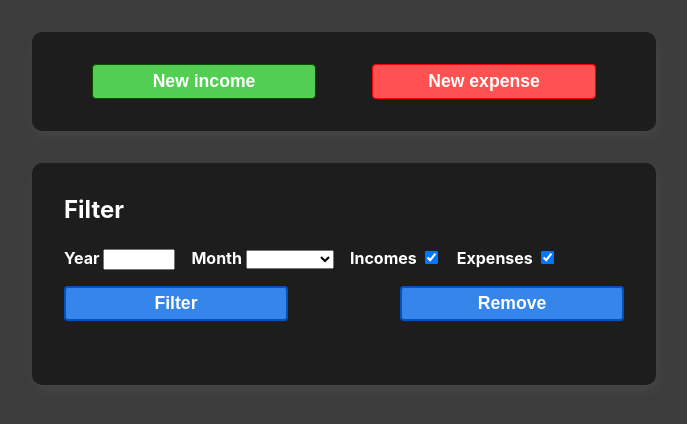
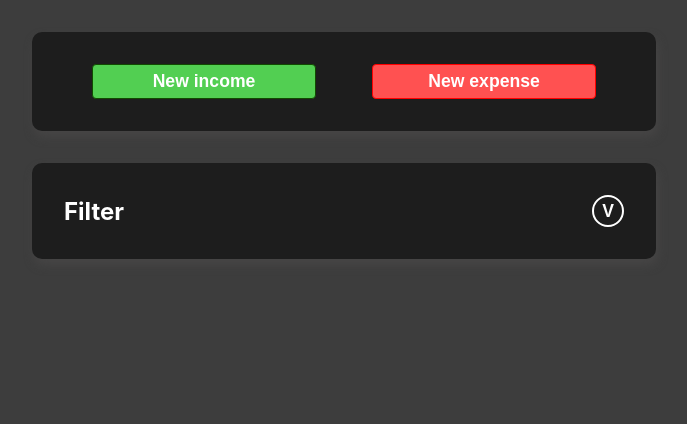
Before and after one commit to MadalinTurluianu/Budgeting-App, a React (Create React App) app: page / in a window 1280 px wide. Shown: the top 424 px of the page, without its empty margins (296-983 px from the left). Built offline with nearby package versions, Linux system fonts and the light colour scheme.

Commit message:
dropdown filter / bug to sole (if the filter is active, if you delete an item you have to remove the filter to see the item was actually deleted

```diff
--- a/src/Components/List/Filter.js
+++ b/src/Components/List/Filter.js
@@ -1,4 +1,4 @@
-import React, { useState } from "react";
+import React, { useState, useEffect } from "react";
 import styles from "./Filter.module.css";
 
 function Filter(props) {
@@ -37,17 +37,33 @@ function Filter(props) {
     props.removeFilter();
   }
 
+  const [droppedDown, setDroppedDown] = useState(false);
+
+  function toggleFilter(event) {
+    if (droppedDown === false) {
+      event.target.classList.add(styles["dropdown-button__active"]);
+      setDroppedDown(true)
+    } else {
+      event.target.classList.remove(styles["dropdown-button__active"]);
+      setDroppedDown(false)
+    }
+  }
+
   return (
     <div className={styles.filter}>
       {props.filterActive ? (
         <div className={styles.title}>
           <h2>Filter</h2>
           <p>(The filter is active)</p>
+          <button onClick={toggleFilter}>V</button>
         </div>
       ) : (
-        <h2>Filter</h2>
+        <div className={styles.title}>
+          <h2>Filter</h2>
+          <button onClick={toggleFilter}>V</button>
+        </div>
       )}
-      <div className={styles["filter-container"]}>
+      <div className={droppedDown === true ? (styles["filter-container"]) : (styles["filter-container__inactive"])}>
         <div className={styles.year}>
           <label>Year</label>
           <input
--- a/src/Components/List/Filter.module.css
+++ b/src/Components/List/Filter.module.css
@@ -1,11 +1,42 @@
 .filter {
   color: white;
   font-weight: bold;
+}
+
+.filter .title {
+  display: flex;
+  align-items: center;
+  justify-content: space-between;
+  width: 100%;
+}
+
+.filter .title h2 {
+  margin: 0;
+  display: inline-block;
+}
+
+.filter .title p {
+  display: inline-block;
+  margin: 0;
+  color: #3685eb;
+}
+
+.filter .title button {
+  width: 2rem;
+  height: 2rem;
+  background-color: transparent;
+  border-radius: 50%;
+  border: 2px solid white;
+  justify-self: flex-end;
+  transition: transform 0.3s;
+  margin: 0;
+}
+
+.filter-container {
   margin-bottom: 2rem;
 }
-
-.filter h2 {
-  margin: 0;
+.dropdown-button__active {
+  transform: rotate(180deg);
 }
 
 .filter label {
@@ -14,17 +45,7 @@
 
 .filter button {
   background-color: #3685eb;
-  border: 2px solid #0053be
-}
-
-.title h2{
-  display: inline-block;
-}
-
-.title p{
-  display: inline-block;
-  margin-left: 2rem;
-  color: #3685eb;
+  border: 2px solid #0053be;
 }
 
 .year {
@@ -54,3 +75,7 @@
 .checkbox-container input + label {
   margin-left: 1rem;
 }
+
+.filter .filter-container__inactive {
+  display: none;
+}
--- a/src/Components/List/ListItem.module.css
+++ b/src/Components/List/ListItem.module.css
@@ -1,6 +1,6 @@
 .list-item{
   display: flex;
-  margin-bottom: 1rem;
+  margin-top: 1rem;
 }
 
 .income {
--- a/src/index.css
+++ b/src/index.css
@@ -27,6 +27,5 @@ button {
 }
 
 button:hover {
-  transform: scale(1.05);
   cursor: pointer;
 }
```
════════════════
Exercise ▸ Write the material out again exactly. Skip each picture.

Your solution ▸
Before and after one commit to MadalinTurluianu/Budgeting-App, a React (Create React App) app: page / in a window 1280 px wide. Shown: the top 424 px of the page, without its empty margins (296-983 px from the left). Built offline with nearby package versions, Linux system fonts and the light colour scheme.

Commit message:
dropdown filter / bug to sole (if the filter is active, if you delete an item you have to remove the filter to see the item was actually deleted

```diff
--- a/src/Components/List/Filter.js
+++ b/src/Components/List/Filter.js
@@ -1,4 +1,4 @@
-import React, { useState } from "react";
+import React, { useState, useEffect } from "react";
 import styles from "./Filter.module.css";
 
 function Filter(props) {
@@ -37,17 +37,33 @@ function Filter(props) {
     props.removeFilter();
   }
 
+  const [droppedDown, setDroppedDown] = useState(false);
+
+  function toggleFilter(event) {
+    if (droppedDown === false) {
+      event.target.classList.add(styles["dropdown-button__active"]);
+      setDroppedDown(true)
+    } else {
+      event.target.classList.remove(styles["dropdown-button__active"]);
+      setDroppedDown(false)
+    }
+  }
+
   return (
     <div className={styles.filter}>
       {props.filterActive ? (
         <div className={styles.title}>
           <h2>Filter</h2>
           <p>(The filter is active)</p>
+          <button onClick={toggleFilter}>V</button>
         </div>
       ) : (
-        <h2>Filter</h2>
+        <div className={styles.title}>
+          <h2>Filter</h2>
+          <button onClick={toggleFilter}>V</button>
+        </div>
       )}
-      <div className={styles["filter-container"]}>
+      <div className={droppedDown === true ? (styles["filter-container"]) : (styles["filter-container__inactive"])}>
         <div className={styles.year}>
           <label>Year</label>
           <input
--- a/src/Components/List/Filter.module.css
+++ b/src/Components/List/Filter.module.css
@@ -1,11 +1,42 @@
 .filter {
   color: white;
   font-weight: bold;
+}
+
+.filter .title {
+  display: flex;
+  align-items: center;
+  justify-content: space-between;
+  width: 100%;
+}
+
+.filter .title h2 {
+  margin: 0;
+  display: inline-block;
+}
+
+.filter .title p {
+  display: inline-block;
+  margin: 0;
+  color: #3685eb;
+}
+
+.filter .title button {
+  width: 2rem;
+  height: 2rem;
+  background-color: transparent;
+  border-radius: 50%;
+  border: 2px solid white;
+  justify-self: flex-end;
+  transition: transform 0.3s;
+  margin: 0;
+}
+
+.filter-container {
   margin-bottom: 2rem;
 }
-
-.filter h2 {
-  margin: 0;
+.dropdown-button__active {
+  transform: rotate(180deg);
 }
 
 .filter label {
@@ -14,17 +45,7 @@
 
 .filter button {
   background-color: #3685eb;
-  border: 2px solid #0053be
-}
-
-.title h2{
-  display: inline-block;
-}
-
-.title p{
-  display: inline-block;
-  margin-left: 2rem;
-  color: #3685eb;
+  border: 2px solid #0053be;
 }
 
 .year {
@@ -54,3 +75,7 @@
 .checkbox-container input + label {
   margin-left: 1rem;
 }
+
+.filter .filter-container__inactive {
+  display: none;
+}
--- a/src/Components/List/ListItem.module.css
+++ b/src/Components/List/ListItem.module.css
@@ -1,6 +1,6 @@
 .list-item{
   display: flex;
-  margin-bottom: 1rem;
+  margin-top: 1rem;
 }
 
 .income {
--- a/src/index.css
+++ b/src/index.css
@@ -27,6 +27,5 @@ button {
 }
 
 button:hover {
-  transform: scale(1.05);
   cursor: pointer;
 }
```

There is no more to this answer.